To learn how to choose appropriate classes for a given problem
To understand the concepts of cohesion and coupling
To minimize the use of side effects
To document the responsibilities of methods and their callers with preconditions and postconditions
To understand static methods and variables
To understand the scope rules for local variables and instance variables
To learn about packages
T To learn about unit testing frameworks
In this chapter you will learn more about designing classes. First, we will discuss the process of discovering classes and declaring methods. Next, we will discuss how the concepts of pre- and postconditions enable you to specify, implement, and invoke methods correctly. You will also learn about several more technical issues, such as static methods and variables. Finally, you will see how to use packages to organize your classes.
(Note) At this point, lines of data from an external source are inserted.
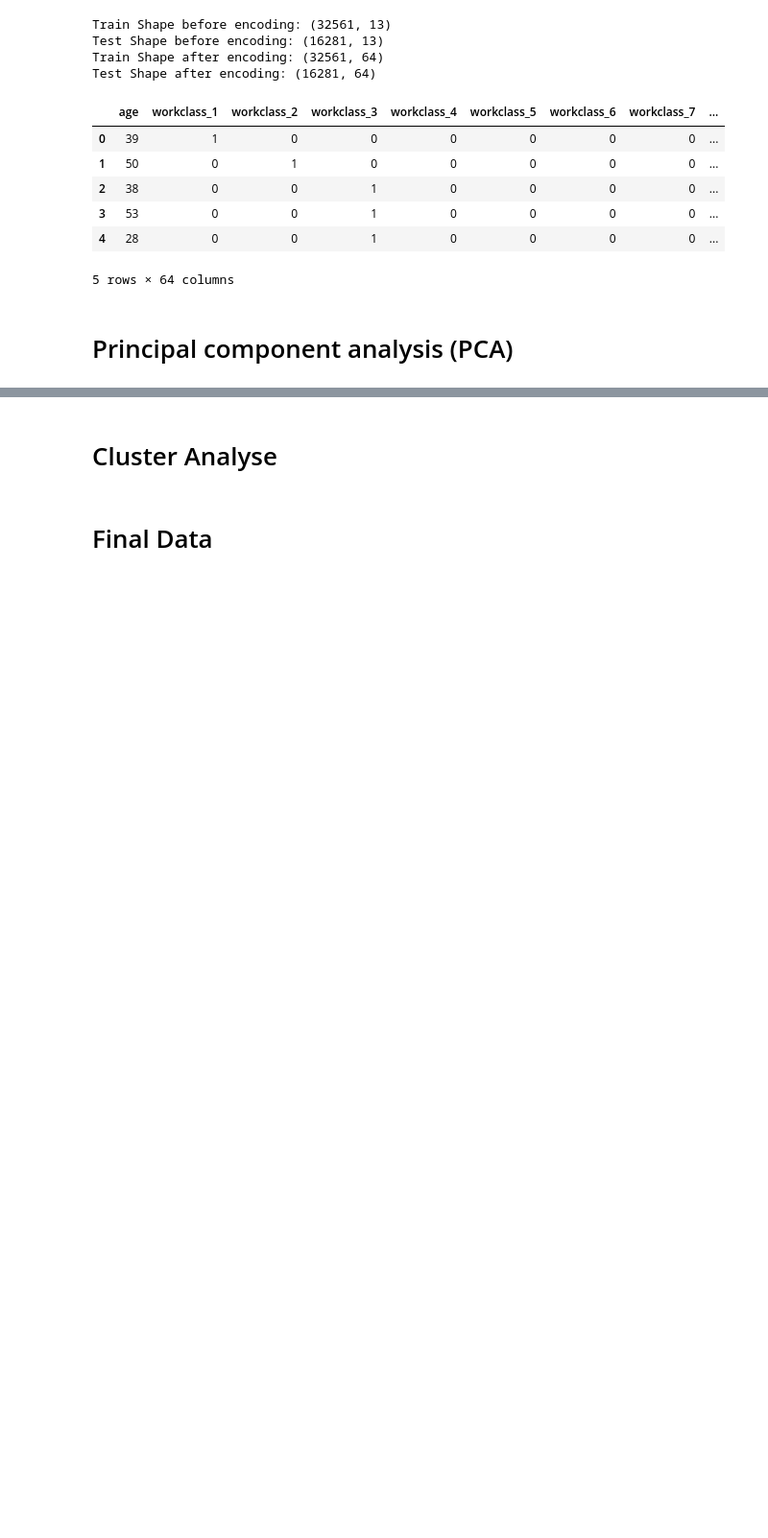
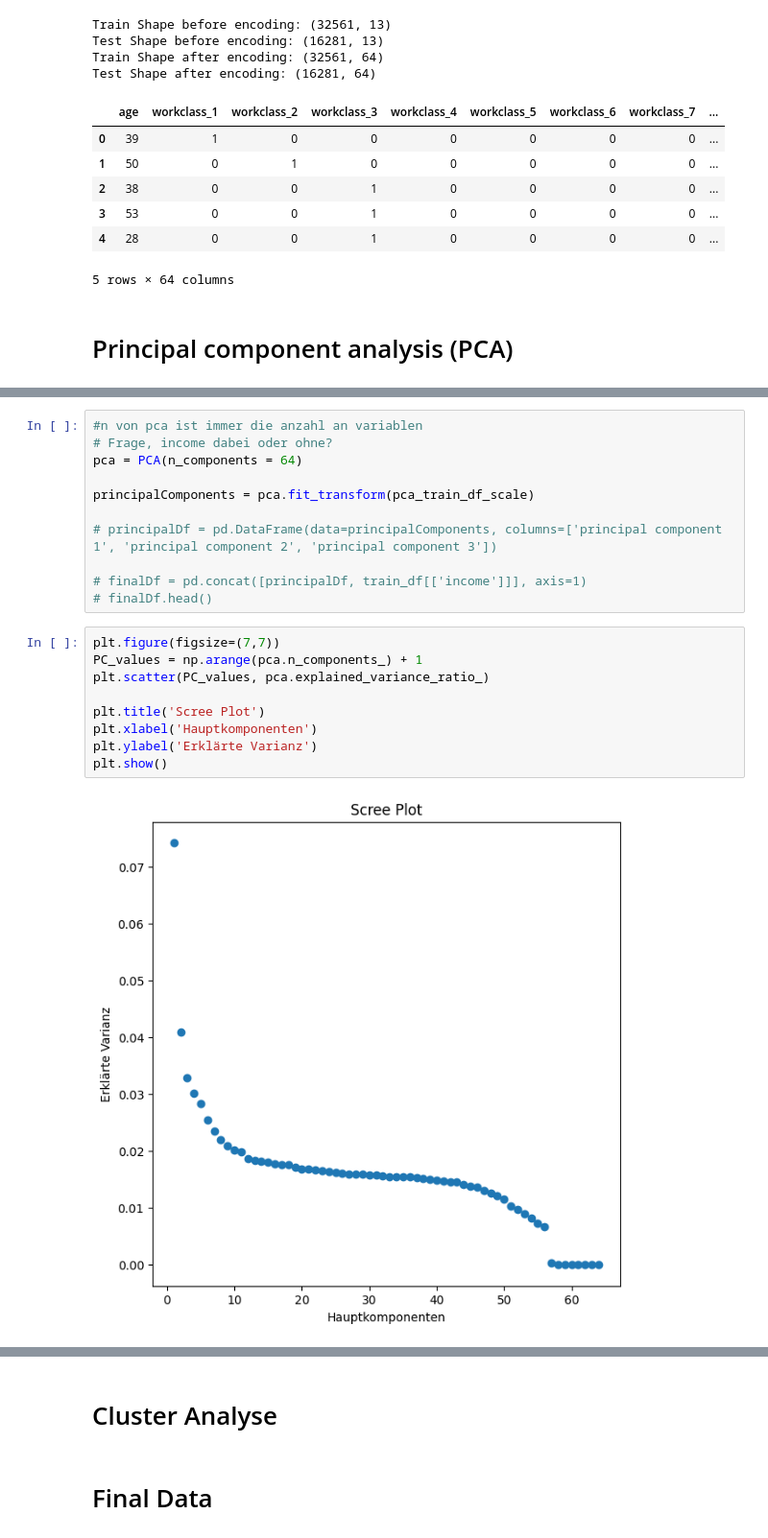
Before and after one commit to simonsymhoven/income-classification, a Jupyter notebook: income-classification.ipynb, the cells around one changed output, grey strips where cells are left out. Shown at 96% size. Saved outputs shown, nothing was run; the diff lists cells and outputs as text; blank space fills up the shorter version.

```diff
--- a/income-classification.ipynb
+++ b/income-classification.ipynb
@@ -338,0 +415,22 @@ NotFittedError: This StandardScaler instance is not fitted yet. Call 'fit' with
+# %%
+#n von pca ist immer die anzahl an variablen
+# Frage, income dabei oder ohne?
+pca = PCA(n_components = 64)
+
+principalComponents = pca.fit_transform(pca_train_df_scale)
+
+# principalDf = pd.DataFrame(data=principalComponents, columns=['principal component 1', 'principal component 2', 'principal component 3'])
+
+# finalDf = pd.concat([principalDf, train_df[['income']]], axis=1)
+# finalDf.head()
+# %%
+plt.figure(figsize=(7,7))
+PC_values = np.arange(pca.n_components_) + 1
+plt.scatter(PC_values, pca.explained_variance_ratio_)
+
+plt.title('Scree Plot')
+plt.xlabel('Hauptkomponenten')
+plt.ylabel('Erklärte Varianz')
+plt.show()
+# %% [output]
+[figure, added]
```
Also changed, not shown: parts of 14 cells of this notebook.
You have used a good number of classes in the preceding chapters and probably designed a few classes yourself as part of your programming assignments. Designing a class can be a challenge—it is not always easy to tell how to start or whether the result is of good quality.
What makes a good class? Most importantly, a class should represent a single conceptfrom a problem domain. Some of the classes that you have seen represent concepts from mathematics:
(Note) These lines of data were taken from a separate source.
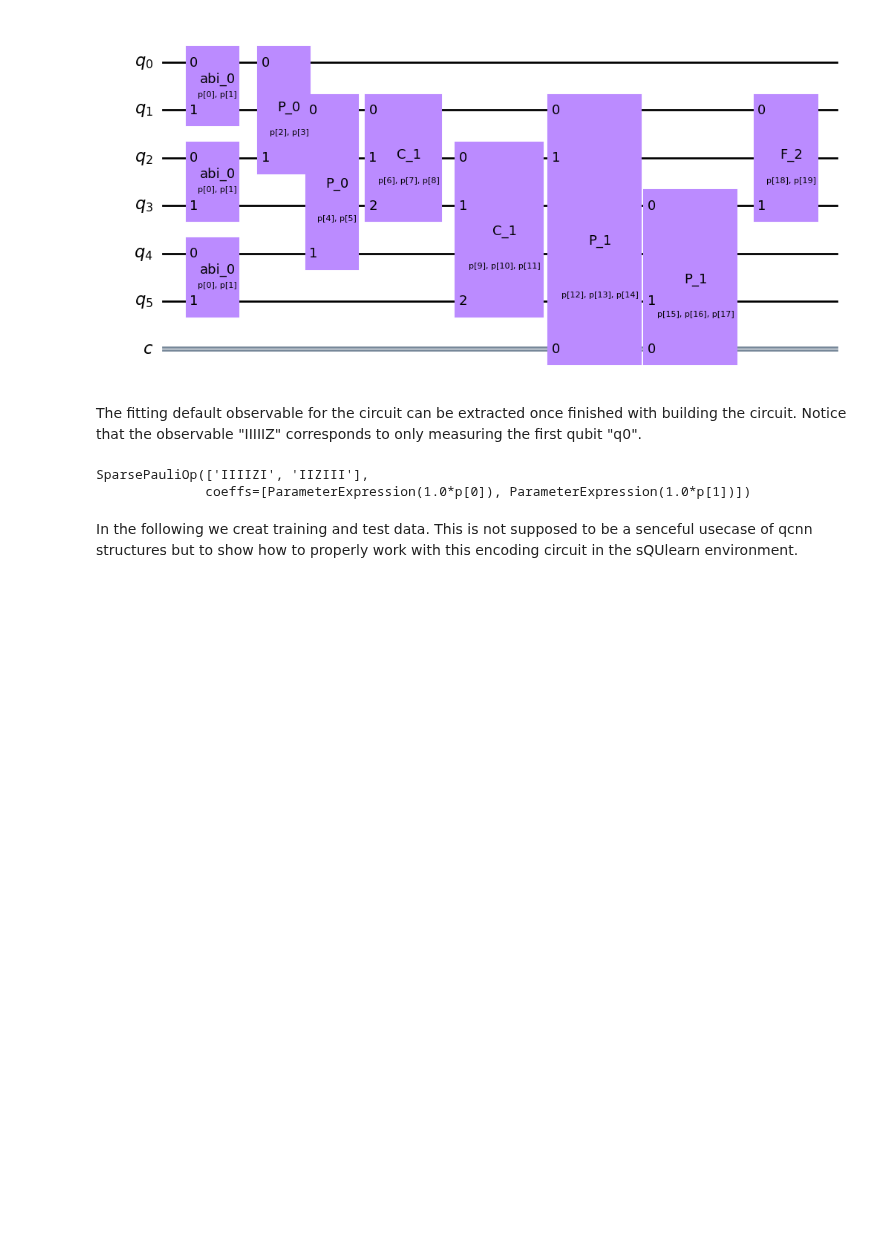
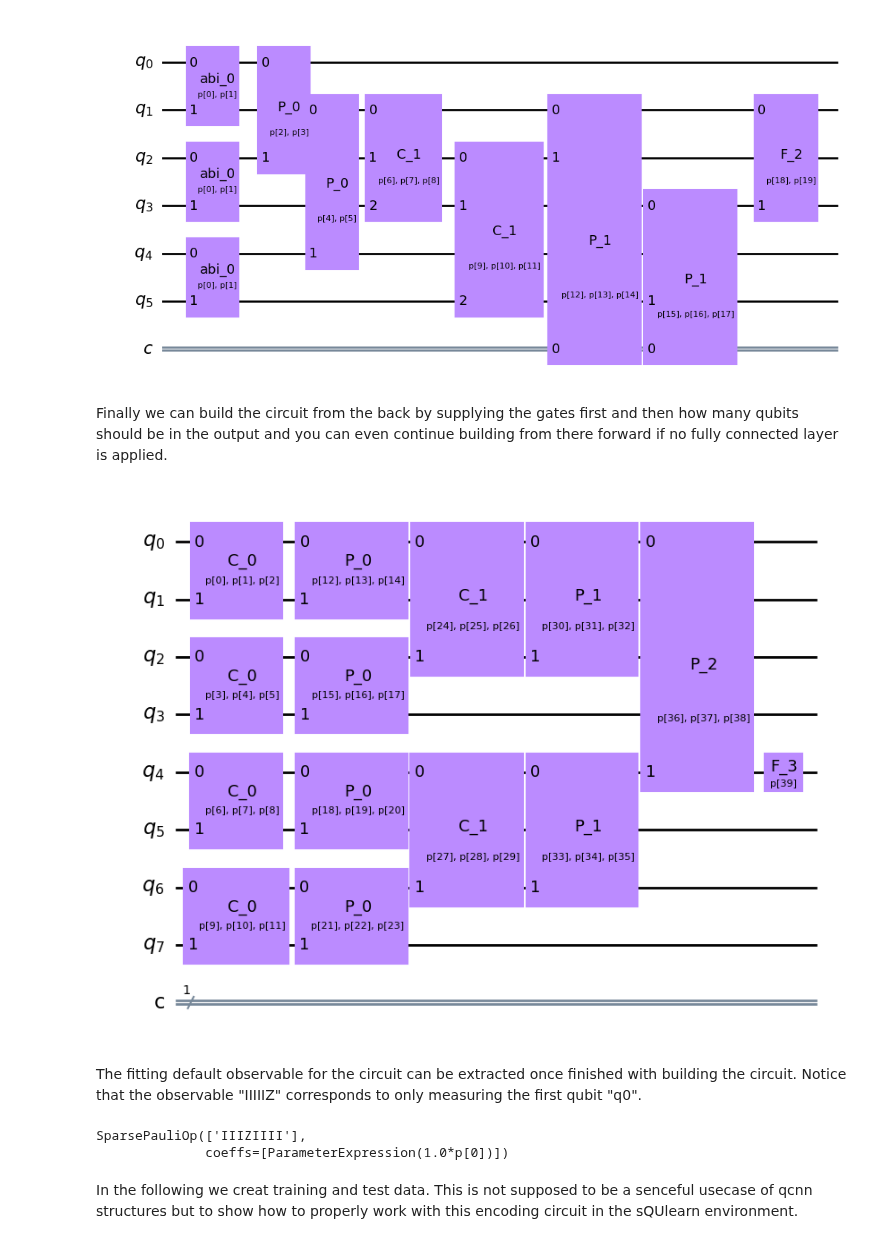
Before and after one commit to sQUlearn/squlearn, a Jupyter notebook: examples/qnn/example_qcnn_encoding_circuit.ipynb, the cells around one changed output. Drawn from its saved outputs; the diff is of its cells as text; code cells hidden in the pictures; blank space fills up the shorter version.

```diff
--- a/examples/qnn/example_qcnn_encoding_circuit.ipynb
+++ b/examples/qnn/example_qcnn_encoding_circuit.ipynb
@@ -77,14 +74,27 @@ qc1.draw("mpl")
 # %% [output]
 features parameters are set to 1 since no features are allowed in the QCNN ansatz.
 [figure]
+# %% [markdown]
+Finally we can build the circuit from the back by supplying the gates first and then how many qubits should be in the output and you can even continue building from there forward if no fully connected layer is applied.
+# %%
+qc1 = QcnnEncodingCircuit()
+qc1.convolution(alternating=False)
+qc1.pooling()
+qc1.repeat_layers(1)
+qc1.build_circuit(2)
+qc1.pooling(input_list = [[0,4]],output_list = [[4]])
+qc1.fully_connected()
+qc1.draw("mpl")
+# %% [output]
+[figure, added]
 # %% [markdown]
 The fitting default observable for the circuit can be extracted once finished with building the circuit. Notice that the observable "IIIIIZ" corresponds to only measuring the first qubit "q0".
 # %%
 ob = qc1.QcnnObservable(pauli="Z")
 print(ob)
 # %% [output]
-SparsePauliOp(['IIIIZI', 'IIZIII'],
-              coeffs=[ParameterExpression(1.0*p[0]), ParameterExpression(1.0*p[1])])
+SparsePauliOp(['IIIZIIII'],
+              coeffs=[ParameterExpression(1.0*p[0])])
 # %% [markdown]
 In the following we creat training and test data. This is not supposed to be a senceful usecase of qcnn structures but to show how to properly work with this encoding circuit in the sQUlearn environment.
 # %%
```
Also changed, not shown: parts of 16 cells of this notebook, 1 other file.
A class should represent a single concept from a problem domain, such as business, science, or mathematics. ...